■ **Exercise**: Locate each line in the records containing "html". Copy it.

───── Given information ─────

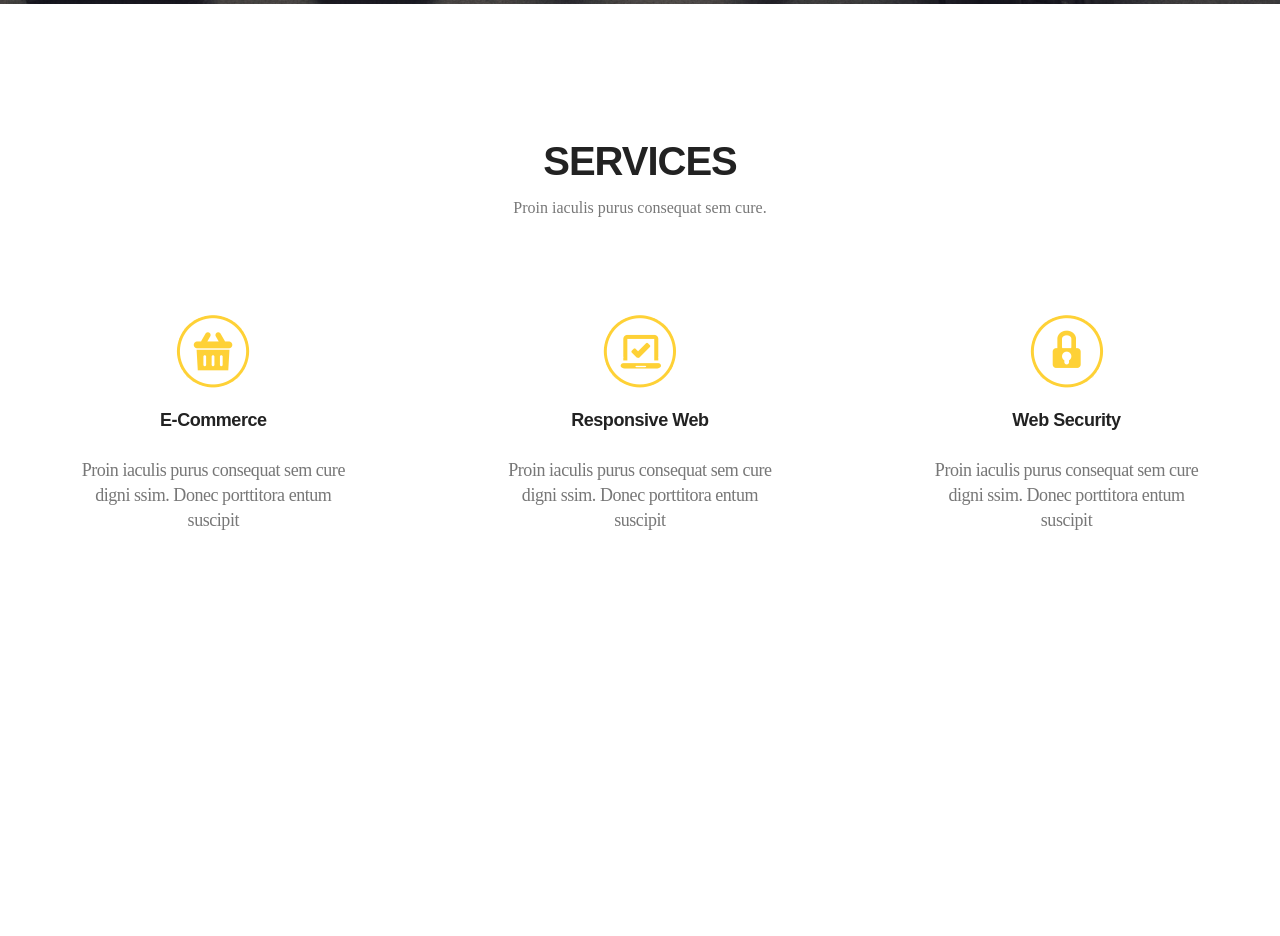
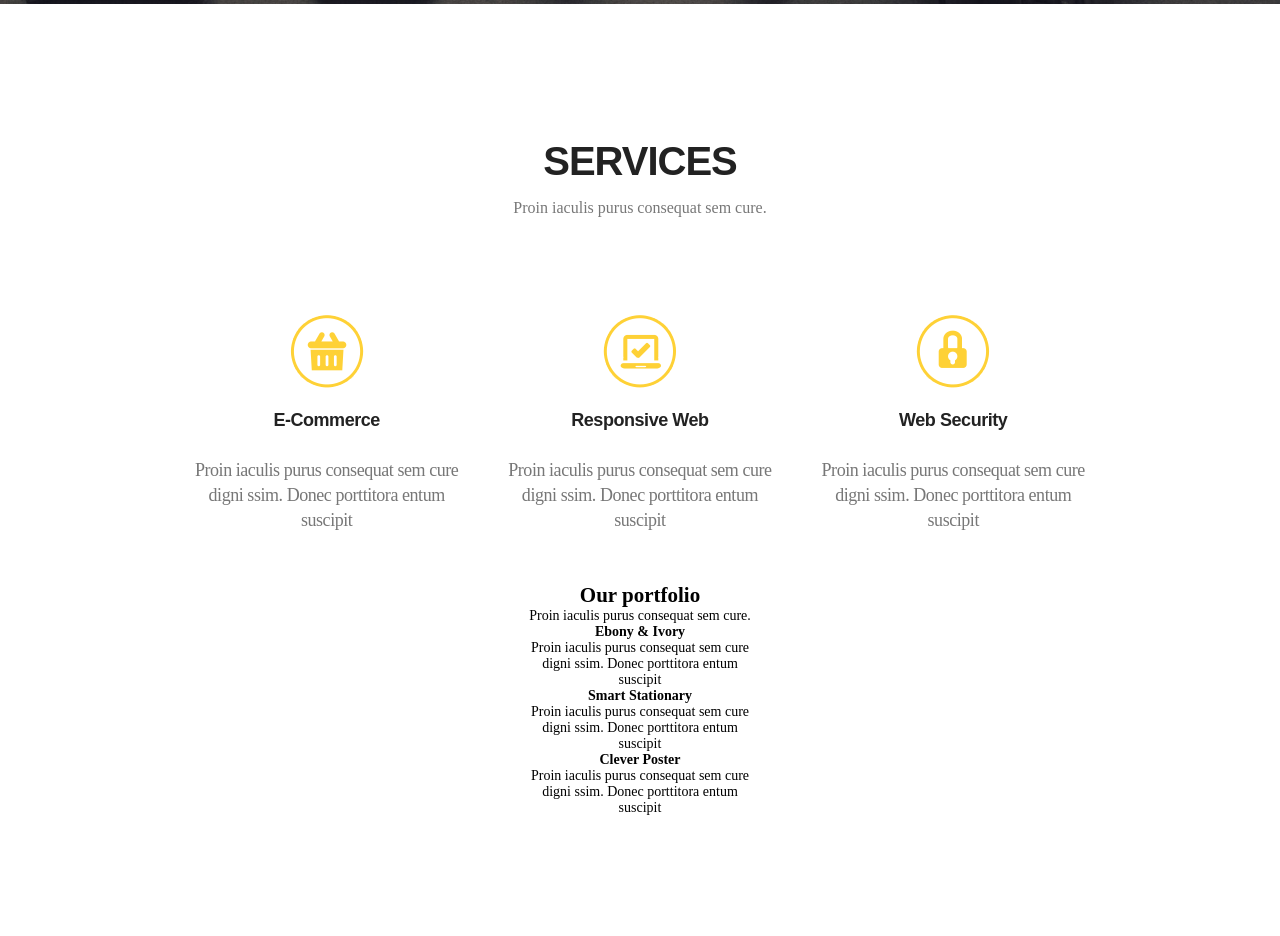
Before and after one commit to alyushnin/html-css_hw_les7, a plain HTML site: page Templates/Golden/index.html in a window 1280 px wide. Shown: the part 696-1632 px from the top of the page. Before the commit the page ends 1279 px from the top, so only its background shows below. Drawn offline with Linux system fonts and the light colour scheme.

Commit message:
+portfolio

```diff
--- a/Templates/Golden/index.html
+++ b/Templates/Golden/index.html
@@ -33,7 +33,8 @@
 				<button class="home__button">Tell Me More</button>
 			</div>
 		</div>
-		<section class="Services box">
+
+		<section class="services box container">
 			<div class="services__title">
 				<h2 class="services__title-h2">Services</h2>
 				<p class="services__title-description">Proin iaculis purus consequat sem cure.</p>
@@ -67,6 +68,41 @@
 				</div>
 			</div>
 		</section>
+
+		<section class="portfolio box container">
+			<div class="portfolio__title">
+				<h2 class="portfolio__title-h2">Our portfolio</h2>
+				<p class="portfolio__title-description">Proin iaculis purus consequat sem cure.</p>
+			</div>
+			<div class="portfolio__item-wrap">
+				<div class="portfolio__items">
+					<div class="portfolio__item">
+						<h4 class="portfolio__item-title">Ebony & Ivory</h4>
+						<p class="portfolio__item-description">
+							Proin iaculis purus consequat sem cure<br>
+							digni ssim. Donec porttitora entum<br>
+							suscipit
+						</p>
+					</div>
+					<div class="portfolio__item">
+						<h4 class="portfolio__item-title">Smart Stationary</h4>
+						<p class="portfolio__item-description">
+							Proin iaculis purus consequat sem cure<br>
+							digni ssim. Donec porttitora entum<br>
+							suscipit
+						</p>
+					</div>
+					<div class="portfolio__item">
+						<h4 class="portfolio__item-title">Clever Poster</h4>
+						<p class="portfolio__item-description">
+							Proin iaculis purus consequat sem cure<br>
+							digni ssim. Donec porttitora entum<br>
+							suscipit
+						</p>
+					</div>
+				</div>
+			</div>
+		</section>
 	</div>
 
 </body>
--- a/Templates/Golden/style.css
+++ b/Templates/Golden/style.css
@@ -155,3 +155,9 @@ body {
 	background-repeat: no-repeat;
 	background-position: center top;
 }
+.portfolio {
+	text-align: center;
+}
+.portfolio__title {
+
+}
```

─────

■ **Reply to the exercise**:
Before and after one commit to alyushnin/html-css_hw_les7, a plain HTML site: page Templates/Golden/index.html in a window 1280 px wide. Shown: the part 696-1632 px from the top of the page. Before the commit the page ends 1279 px from the top, so only its background shows below. Drawn offline with Linux system fonts and the light colour scheme.
--- a/Templates/Golden/index.html
+++ b/Templates/Golden/index.html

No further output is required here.